Keep an eye out for unusual charges on your phone bill

Sending a donation through a text message is actually a common form of payment used by real charities, so you can expect to see the amount charged to your phone bill. However, if you see additional unexpected charges, you may be a victim of fraud and should contact your phone service provider immediately.

Don’t believe them if you don’t remember donating

Fraudsters will often try to trick you by contacting you and thanking you for your past donation, hoping that you will trust their solicitation more. If you don’t remember ever pledging money to their organization, this is a big warning sign to hang up or not respond.

Don’t let imposters fool you

Fake charities commonly use logos or names similar to more widely known and established charity organizations. If anyone claims to be associated with a more well-known charity and tries to get you to donate, be sure to call the official organization for confirmation.

Don’t give your money to pick up services or use cash

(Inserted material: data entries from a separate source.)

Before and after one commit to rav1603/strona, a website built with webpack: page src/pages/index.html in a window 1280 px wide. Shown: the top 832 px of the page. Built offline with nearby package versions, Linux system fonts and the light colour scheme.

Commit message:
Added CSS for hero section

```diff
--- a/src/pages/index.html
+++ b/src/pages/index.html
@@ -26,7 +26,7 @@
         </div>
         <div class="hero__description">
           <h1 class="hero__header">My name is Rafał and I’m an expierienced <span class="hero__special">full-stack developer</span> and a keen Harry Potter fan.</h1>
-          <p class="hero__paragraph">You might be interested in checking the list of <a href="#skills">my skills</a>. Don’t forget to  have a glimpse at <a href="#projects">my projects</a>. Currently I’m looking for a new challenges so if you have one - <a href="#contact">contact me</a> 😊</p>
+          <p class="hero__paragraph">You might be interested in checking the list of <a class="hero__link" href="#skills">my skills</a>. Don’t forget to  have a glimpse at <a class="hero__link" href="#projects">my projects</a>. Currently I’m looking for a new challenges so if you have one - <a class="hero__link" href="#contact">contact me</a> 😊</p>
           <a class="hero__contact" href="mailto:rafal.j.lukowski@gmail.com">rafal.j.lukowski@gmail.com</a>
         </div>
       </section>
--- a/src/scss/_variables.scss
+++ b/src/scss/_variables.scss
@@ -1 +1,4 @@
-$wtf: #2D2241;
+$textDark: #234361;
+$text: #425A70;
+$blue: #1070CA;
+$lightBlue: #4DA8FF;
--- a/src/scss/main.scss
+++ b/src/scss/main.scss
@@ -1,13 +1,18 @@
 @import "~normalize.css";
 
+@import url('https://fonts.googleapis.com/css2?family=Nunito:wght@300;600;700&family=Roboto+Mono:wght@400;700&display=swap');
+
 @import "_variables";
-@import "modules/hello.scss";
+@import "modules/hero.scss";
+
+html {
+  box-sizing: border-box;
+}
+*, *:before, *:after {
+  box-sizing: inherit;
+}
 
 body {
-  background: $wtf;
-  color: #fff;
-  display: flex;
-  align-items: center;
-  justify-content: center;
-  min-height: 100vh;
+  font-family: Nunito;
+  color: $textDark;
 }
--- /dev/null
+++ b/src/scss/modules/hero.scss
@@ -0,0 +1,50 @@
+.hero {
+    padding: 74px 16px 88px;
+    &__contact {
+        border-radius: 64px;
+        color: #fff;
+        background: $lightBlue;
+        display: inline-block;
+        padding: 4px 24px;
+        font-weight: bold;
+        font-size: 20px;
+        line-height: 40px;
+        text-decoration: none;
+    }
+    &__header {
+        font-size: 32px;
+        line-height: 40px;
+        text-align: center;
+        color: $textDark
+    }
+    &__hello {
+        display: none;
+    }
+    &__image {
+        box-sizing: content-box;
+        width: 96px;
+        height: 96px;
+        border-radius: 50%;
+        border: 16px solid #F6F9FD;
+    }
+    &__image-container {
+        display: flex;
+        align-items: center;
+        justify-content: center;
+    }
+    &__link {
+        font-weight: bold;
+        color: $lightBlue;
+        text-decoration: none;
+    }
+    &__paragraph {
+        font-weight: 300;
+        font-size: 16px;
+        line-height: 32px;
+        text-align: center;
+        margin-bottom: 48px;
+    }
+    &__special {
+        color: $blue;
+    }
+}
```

If a supposed charity says they will accept your payment by sending a courier or pick up service, this is a sign of fraud and you should not donate. In addition, if they say they will take cash donations, this is also a red flag.

 

Text Only
News
  • Tawny Dog owners not surprised to learn pooches get jealous

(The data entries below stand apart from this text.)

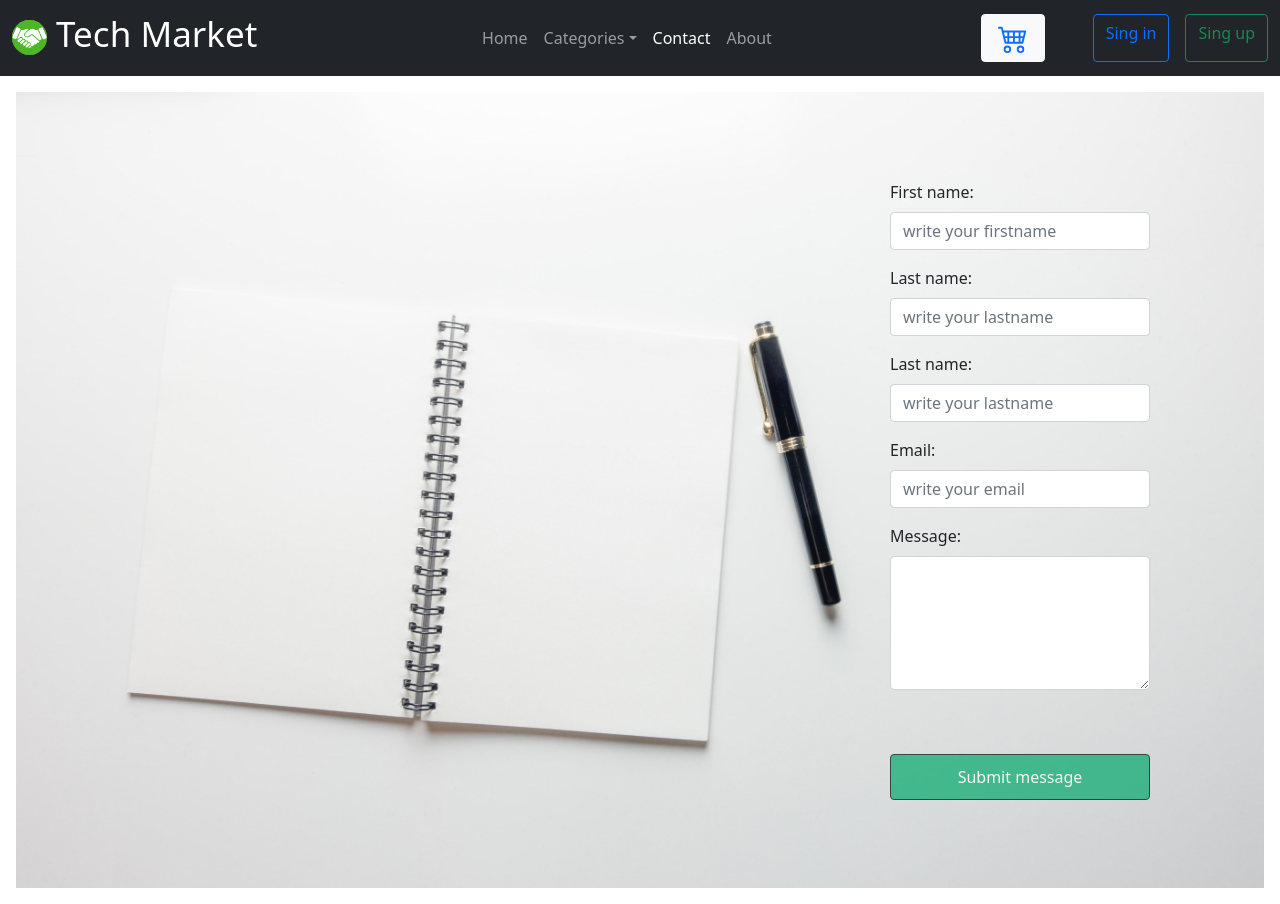
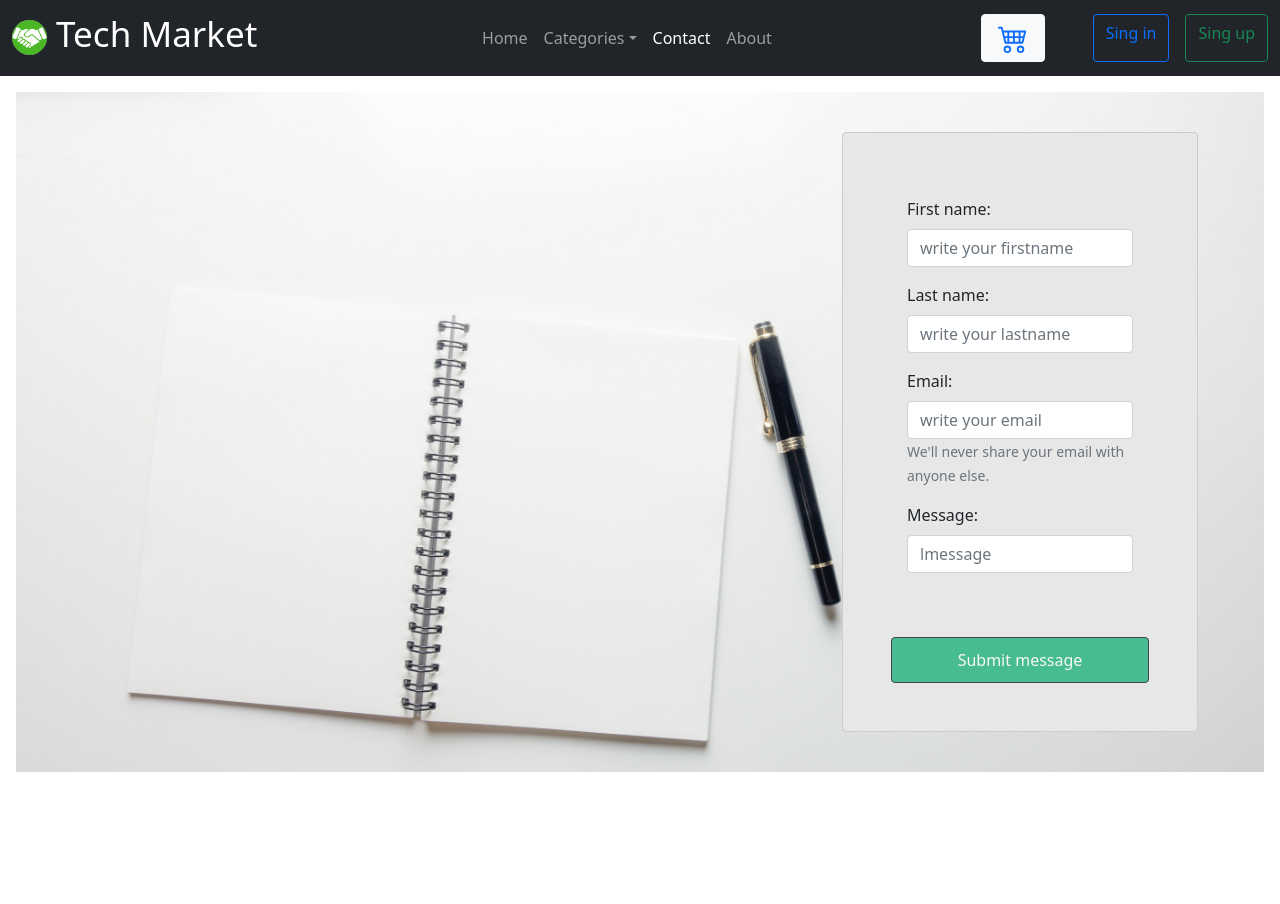
Before and after one commit to leksrus/code-reactjs, a React (Create React App) app: page /contact in a window 1280 px wide. After the commit the page ends 800 px from the top, so only its background shows below. Built offline with nearby package versions, Linux system fonts and the light colour scheme.

Commit message:
se cambia html por react bootsrap

```diff
--- a/src/components/about/About.js
+++ b/src/components/about/About.js
@@ -1,31 +1,28 @@
-
+import Image from 'react-bootstrap/Image'
+import Row from "react-bootstrap/Row";
+import Container from "react-bootstrap/Container";
+import Col from "react-bootstrap/Col";
 
 function About() {
     return (
-        <div className="mt-3">
-            <div className="container">
-                <div className="row align-items-start">
-                    <div className="col-12 col-md-6 col-lg-6">
-                        <img src="/images/about-image.jpg" class="img-fluid" alt="about as gamer pc" />
-                    </div>
-                    <div className="col-12 col-md-6 col-lg-6">
+        <Container>
+            <Row className="mt-3">
+                <Col md={6} lg={6}>
+                    <Image src="/images/about-image.jpg" fluid={true} alt="about as gamer pc" />
+                </Col>
+                <Col md={6} lg={6}>
                     <p><h5><b>Tech Market</b></h5>Was born for one proposition to sell top personal computer hardware for gaming.
                         You can find all kind of hardware components in one place with competitive prices.</p>
                     <p>
                         Also you can choose you hardware and make us to ensambled it for you and we send it anywhere you live.</p>
                     <p>
                         Also you can choose you hardware and make us to ensambled it for you and we send it anywhere you live.</p>
-                    </div>
-                </div>
-            </div>
-            <div className="container">
-                <div className="row align-items-start">
-                    <div className="col-12 col-md-12 col-lg-12 mt-5">
-                        <img src="/images/about-image-2.jpg" class="img-fluid" alt="about as gamer pc another" />
-                    </div>
-                </div>
-            </div>
-        </div>
+                </Col>
+            </Row>
+            <Row className="mt-5">
+                <Image src="/images/about-image-2.jpg" fluid={true} alt="about as gamer pc another" />
+            </Row>
+        </Container>
     );
 }
 
--- a/src/components/contact/Contact.css
+++ b/src/components/contact/Contact.css
@@ -7,3 +7,15 @@
     padding-top: 40px;
     padding-bottom: 40px;
 }
+
+.form-input {
+    border: 1px solid #ccc;
+    background-color: #e7e7e7;
+    padding: 12px 20px;
+    border-radius: 4px;
+}
+
+.form-input:focus {
+    background-color: #ddd;
+    outline: none;
+}
--- a/src/components/contact/Contact.js
+++ b/src/components/contact/Contact.js
@@ -1,44 +1,46 @@
 import './Contact.css'
+import Form from "react-bootstrap/Form";
+import Button from "react-bootstrap/Button";
+import Container from "react-bootstrap/Container";
+import Row from "react-bootstrap/Row";
+import Col from "react-bootstrap/Col";
+
 
 function Contact() {
     return (
         <div className="form-contact m-3">
-            <section className="container">
-                <div className="row justify-content-end">
-                    <div className="col-12 col-md-6 col-lg-4">
-                        <form className="g-3 form-input p-5">
-                            <div className="mb-3">
-                                <label className="form-label" htmlFor="fname">First name:</label>
-                                <input className="form-control" type="text" id="fname" name="fname" required
-                                       placeholder="write your firstname"/>
-                            </div>
-                            <div className="mb-3">
-                                <label className="form-label" htmlFor="lname">Last name:</label>
-                                <input className="form-control" type="text" id="lname" name="lname" required
-                                       placeholder="write your lastname"/>
-                            </div>
-                            <div className="mb-3">
-                                <label className="form-label" htmlFor="lname">Last name:</label>
-                                <input className="form-control" type="text" id="lname" name="lname" required
-                                       placeholder="write your lastname"/>
-                            </div>
-                            <div className="mb-3">
-                                <label className="form-label" htmlFor="lemail">Email:</label>
-                                <input className="form-control" type="text" id="lemail" name="lemail"
-                                       required placeholder="write your email"/>
-                            </div>
-                            <div className="mb-3">
-                                <label className="form-label" htmlFor="lmessage">Message:</label>
-                                <textarea className="form-control" id="lmessage" name="lmessage" cols="40" rows="5"></textarea>
-                            </div>
-                            <div className="col-12">
-                                <button className="btn-custom mt-5" type="submit">Submit message</button>
-                            </div>
-                        </form>
-                    </div>
-                </div>
-            </section>
+            <Container>
+                <Row className={"justify-content-end"}>
+                    <Col lg={4} md={6} sm={12}>
+                        <Form className="form-input g-3 p-5">
+                            <Form.Group className="m-3">
+                                <Form.Label>First name:</Form.Label>
+                                <Form.Control type="text" placeholder="write your firstname" name="fname" required />
+                            </Form.Group>
+                            <Form.Group className="m-3">
+                                <Form.Label>Last name:</Form.Label>
+                                <Form.Control type="text" placeholder="write your lastname" name="lname" required />
+                            </Form.Group>
+                            <Form.Group className="m-3">
+                                <Form.Label>Email:</Form.Label>
+                                <Form.Control type="email" placeholder="write your email" name="lemail" required />
+                                <Form.Text className="text-muted">
+                                    We'll never share your email with anyone else.
+                                </Form.Text>
+                            </Form.Group>
+                            <Form.Group className="m-3">
+                                <Form.Label>Message:</Form.Label>
+                                <Form.Control type="textarea" placeholder="lmessage" name="lmessage" cols="40" rows="5" required />
+                            </Form.Group>
+                            <Button className="btn-custom mt-5" type={"submit"}>
+                                Submit message
+                            </Button>
+                        </Form>
+                    </Col>
+                </Row>
+            </Container>
         </div>
+
     );
 }
 
--- a/src/containers/item-detail-container/ItemDetailContainer.js
+++ b/src/containers/item-detail-container/ItemDetailContainer.js
@@ -1,6 +1,7 @@
 import {useEffect, useState} from "react";
 import {getProducts} from "../../helpers/getProducts";
 import Container from "react-bootstrap/Container";
+import Spinner from "react-bootstrap/Spinner";
 import ItemDetail from "../../components/item-detail/ItemDetail";
 import {useParams} from "react-router-dom";
 
@@ -19,7 +20,10 @@ export function ItemDetailContainer() {
 
     return(
         <Container>
-                {       loading ? <h2 className="text-center">Loading...</h2>
+                {       loading ?
+                    <Spinner animation="border" role="status">
+                       <span className="visually-hidden">Loading...</span>
+                     </Spinner>
                     :
                     <ItemDetail product={product} />
                 }
--- a/src/containers/item-list-container/ItemListContainer.js
+++ b/src/containers/item-list-container/ItemListContainer.js
@@ -3,6 +3,9 @@ import {useEffect, useState} from "react";
 import {getProducts} from "../../helpers/getProducts";
 import ItemList from "../../components/item-list/ItemList";
 import {useParams} from "react-router-dom";
+import Spinner from "react-bootstrap/Spinner";
+import Col from "react-bootstrap/Col";
+import Row from "react-bootstrap/Row";
 
 function ItemListContainer({title}) {
     const [ loading, setLoading ] = useState(true);
@@ -21,20 +24,25 @@ function ItemListContainer({title}) {
 
     return(
      <Container>
-         <div className="row align-items-start m-3">
-             <div className="col-12">
+         <Row className="m-3">
+             <Col md={12} lg={12} sm={12}>
                  <h2 className="text-center">
                      <em>{title}</em>
                  </h2>
-             </div>
+             </Col>
+         </Row>
+         {       loading ?
+                     <Row className="m-3 justify-content-md-center">
+                         <Spinner animation="border" role="status">
+                             <span className="visually-hidden">Loading...</span>
+                         </Spinner>
+                     </Row>
+             :
+             <Row className="m-3">
+                 <ItemList products={products} />
+             </Row>
 
-         </div>
-         <div className="row align-items-start m-3">
-                 {       loading ? <h2 className="text-center">Loading...</h2>
-                     :
-                     <ItemList products={products} />
-                 }
-         </div>
+         }
      </Container>
  );
 }
```
Also changed, not shown: src/components/cart-item/CartItem.js (+32 -22 lines), src/components/cart/Cart.js (+23 -21 lines). Lines whose indentation alone changed are shown as unchanged.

    DANVILLE — Dogs are often considered man’s best friend, but a recent study shows that pooches can get a little green over how much time you spend with other canines.

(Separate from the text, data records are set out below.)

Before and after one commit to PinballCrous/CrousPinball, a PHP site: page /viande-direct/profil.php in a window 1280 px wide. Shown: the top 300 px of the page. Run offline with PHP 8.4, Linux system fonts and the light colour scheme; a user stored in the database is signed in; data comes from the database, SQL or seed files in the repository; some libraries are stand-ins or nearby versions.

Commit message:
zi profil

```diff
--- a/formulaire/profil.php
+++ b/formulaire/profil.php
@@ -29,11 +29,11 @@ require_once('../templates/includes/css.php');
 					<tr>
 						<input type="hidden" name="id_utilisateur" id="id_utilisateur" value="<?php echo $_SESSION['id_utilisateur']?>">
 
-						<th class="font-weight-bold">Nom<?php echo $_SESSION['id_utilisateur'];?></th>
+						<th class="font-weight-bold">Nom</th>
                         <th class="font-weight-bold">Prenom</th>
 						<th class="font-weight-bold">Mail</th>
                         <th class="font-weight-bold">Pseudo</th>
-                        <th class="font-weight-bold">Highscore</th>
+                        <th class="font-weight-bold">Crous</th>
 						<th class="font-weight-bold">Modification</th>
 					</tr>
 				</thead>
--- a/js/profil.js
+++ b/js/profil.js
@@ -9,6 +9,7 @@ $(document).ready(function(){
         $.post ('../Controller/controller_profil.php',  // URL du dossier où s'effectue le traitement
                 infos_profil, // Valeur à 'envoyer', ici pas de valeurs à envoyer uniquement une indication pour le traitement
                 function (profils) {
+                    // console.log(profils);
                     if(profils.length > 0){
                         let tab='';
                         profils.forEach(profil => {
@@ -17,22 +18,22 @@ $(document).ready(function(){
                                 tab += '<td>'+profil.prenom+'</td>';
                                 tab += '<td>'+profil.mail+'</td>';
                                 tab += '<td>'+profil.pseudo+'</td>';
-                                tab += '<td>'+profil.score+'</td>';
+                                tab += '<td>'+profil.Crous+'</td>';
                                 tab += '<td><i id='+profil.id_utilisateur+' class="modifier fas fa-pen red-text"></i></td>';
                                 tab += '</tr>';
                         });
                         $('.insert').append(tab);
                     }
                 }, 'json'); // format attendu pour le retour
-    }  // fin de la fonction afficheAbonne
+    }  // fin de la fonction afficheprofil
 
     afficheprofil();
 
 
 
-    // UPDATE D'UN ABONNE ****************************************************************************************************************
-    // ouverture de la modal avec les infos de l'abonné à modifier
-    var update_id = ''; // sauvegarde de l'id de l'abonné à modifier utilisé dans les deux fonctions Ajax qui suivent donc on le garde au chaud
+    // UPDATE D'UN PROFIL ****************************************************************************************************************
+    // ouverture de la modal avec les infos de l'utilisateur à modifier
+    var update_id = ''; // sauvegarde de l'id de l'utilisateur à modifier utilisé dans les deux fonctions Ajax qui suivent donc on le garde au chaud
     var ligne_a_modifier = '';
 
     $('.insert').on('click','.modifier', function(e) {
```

    July 31, 2014 1 Photo

  • lottery Big lottery payouts pay off for seniors

    HARRISBURG — State lottery officials say less means more for seniors.

    July 31, 2014 1 Photo

  • Donations to Budd family near $60,000

    SHAMOKIN DAM — The Valley continues to give as fundraisers keep forming and donations steadily pour in for the Budd family, of Ohio, while Sharon Budd continues her fight back from drastic injuries suffered when a rock thrown from an Interstate 80 overpass in Union County slammed through the windshield of the family’s vehicle three weeks ago.

    July 30, 2014

  • B-17 fly-over to honor 'Dutch' VanKirk

    NORTHUMBERLAND — A Boeing B-17 Flying Fortress will soar in honor of the late Theodore “Dutch” VanKirk during his graveside services Tuesday morning.

    July 30, 2014

  • dogs31.jpg Is Spike spiteful?

    Dog is often considered man’s best friend, but a recent study shows he may be a little green over how much time you spend with other pooches.

    July 30, 2014 1 Photo

  • CORBETT_TomC.jpg Corbett: VanKirk helped to save the world

    Gov. Tom Corbett today issued the following statement on the death of Northumberland County native Theodore “Dutch” VanKirk, the last surviving crew member of the Enola Gay:

    July 30, 2014 1 Photo

  • Afraid of grandson? "Now I am," Amanda Trometter says

    Erick Trometter slept with hunting and butcher knives beside his bed while living with the grandmother he allegedly attacked on the morning he was shot after allegedly pulling a knife on a city police officer.

    July 30, 2014

  • vk1.jpg Ted VanKirk: Seen from above

    The Daily Item is republishing online its spring 2012 interview with Northumberland native Ted “Dutch” VanKirk, the navigator of the Enola Gay, which dropped the first of two atomic bombs on Japan in 1945. The story appeared in Inside Pennsylvania magazine. VanKirk died Monday in Georgia at age 93.

    July 30, 2014 2 Photos

  • vankirk_ted1.jpg “The Japanese were beaten before we even dropped the bomb”

    Compared to the 58 other missions they ran together, the one they were assigned to carry out on Aug. 6, 1945 was easy.
    There would be no return fire, flying conditions were ideal, and if all went according to plan, they would be back to the base in Tinian by nightfall.

    July 30, 2014 2 Photos

  • Ritz-Craft Ritz-Craft to hire 60 for Mifflinburg plant

    MIFFLINBURG — Sixty jobs are coming to Mifflinburg as a Ritz-Craft production facility that went dark seven years ago amid the housing downturn will come back on line during the next few months, company officials announced Tuesday.

    July 29, 2014 1 Photo

The Daily Marquee
Video
Parade
Magazine

Click HERE to read all your Parade favorites including Hollywood Wire, Celebrity interviews and photo galleries, Food recipes and cooking tips, Games and lots more.